──────── Data for analysis

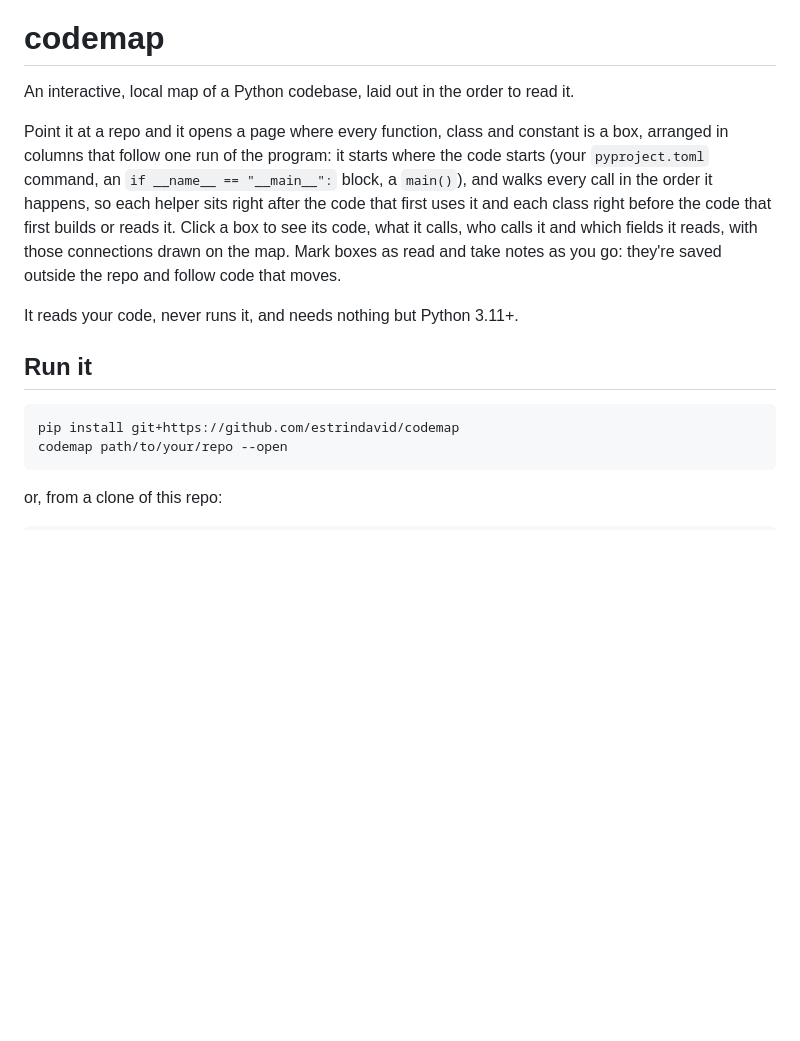
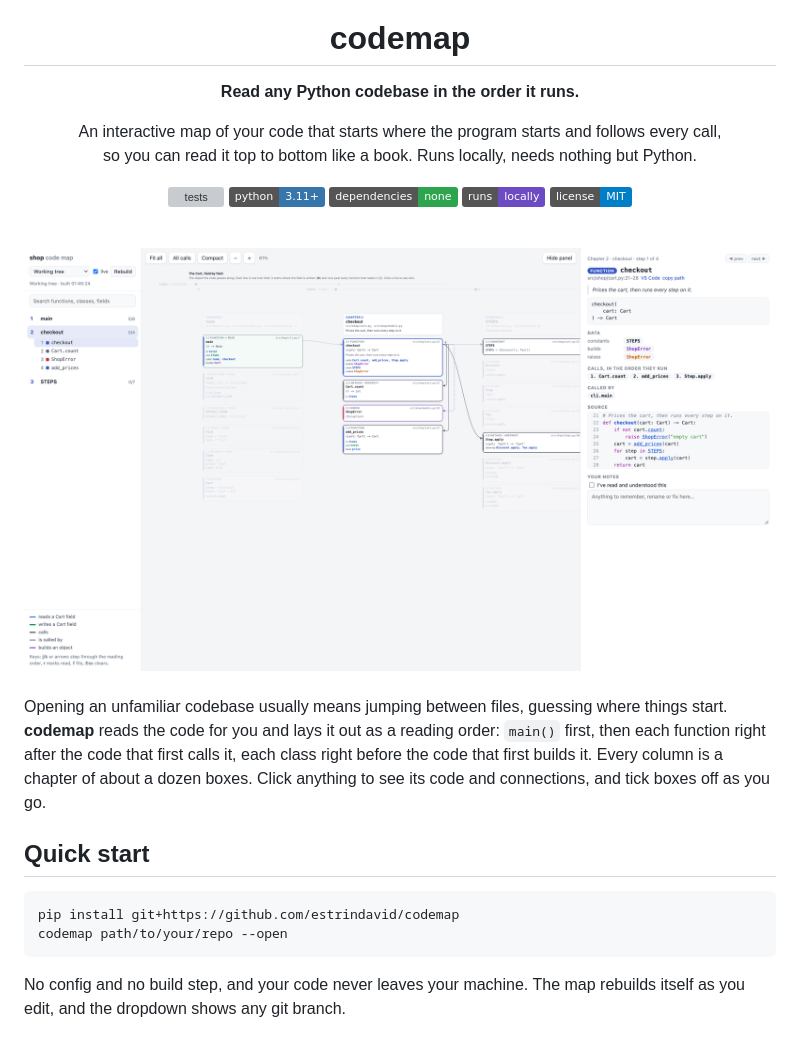
Before and after one commit to estrindavid/codemap, a Markdown page: README.md, the part around one of its changes. Drawn GitHub-style; pictures changed too: docs/hero-light.png (added); badges without logos; blank space fills up the shorter version; grey boxes are pictures that could not be loaded.

````diff
--- a/README.md
+++ b/README.md
@@ -1,22 +5,39 @@
 # codemap
 
-An interactive, local map of a Python codebase, laid out in the order to read it.
+**Read any Python codebase in the order it runs.**
 
-Point it at a repo and it opens a page where every function, class and constant is a box, arranged in columns that follow
-one run of the program: it starts where the code starts (your `pyproject.toml` command, an `if __name__ == "__main__":`
-block, a `main()`), and walks every call in the order it happens, so each helper sits right after the code that first
-uses it and each class right before the code that first builds or reads it. Click a box to see its code, what it calls,
-who calls it and which fields it reads, with those connections drawn on the map. Mark boxes as read and take notes as you
-go: they're saved outside the repo and follow code that moves.
+An interactive map of your code that starts where the program starts and follows every call,<br>
+so you can read it top to bottom like a book. Runs locally, needs nothing but Python.
 
-It reads your code, never runs it, and needs nothing but Python 3.11+.
+[![tests](https://github.com/estrindavid/codemap/actions/workflows/tests.yml/badge.svg)](https://github.com/estrindavid/codemap/actions/workflows/tests.yml)
+![Python 3.11+](https://img.shields.io/badge/python-3.11%2B-3776AB?logo=python&logoColor=white)
+![dependencies: none](https://img.shields.io/badge/dependencies-none-2ea44f)
+![runs locally](https://img.shields.io/badge/runs-locally-6d4bc2)
+[![license: MIT](https://img.shields.io/badge/license-MIT-blue)](LICENSE)
 
-## Run it
+<br>
+
+<picture>
+  <source media="(prefers-color-scheme: dark)" srcset="docs/hero-dark.png">
+  <img alt="codemap on a small shop app: three chapters of boxes, the checkout function selected with arrows to everything it calls, the Cart's fields as lines across the top, and checkout's source in the side panel" src="docs/hero-light.png">
+</picture>
+
+</div>
+
+<br>
+
+Opening an unfamiliar codebase usually means jumping between files, guessing where things start. **codemap** reads the
+code for you and lays it out as a reading order: `main()` first, then each function right after the code that first
+calls it, each class right before the code that first builds it. Every column is a chapter of about a dozen boxes. Click
+anything to see its code and connections, and tick boxes off as you go.
+
+## Quick start
 
 ```bash
 pip install git+https://github.com/estrindavid/codemap
 codemap path/to/your/repo --open
 ```
 
-or, from a clone of this repo:
+No config and no build step, and your code never leaves your machine. The map rebuilds itself as you edit, and the
+dropdown shows any git branch.
 
````
Also changed, not shown: other parts of README.md (+93 -49 lines), docs/hero-dark.png (added), docs/itself.png (added), 7 other files.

────────────────

▶ _Required action_
Find every line in the data above that holds the string "light". Give the number of such lines and nothing else.

▶ _Answer to this problem_
2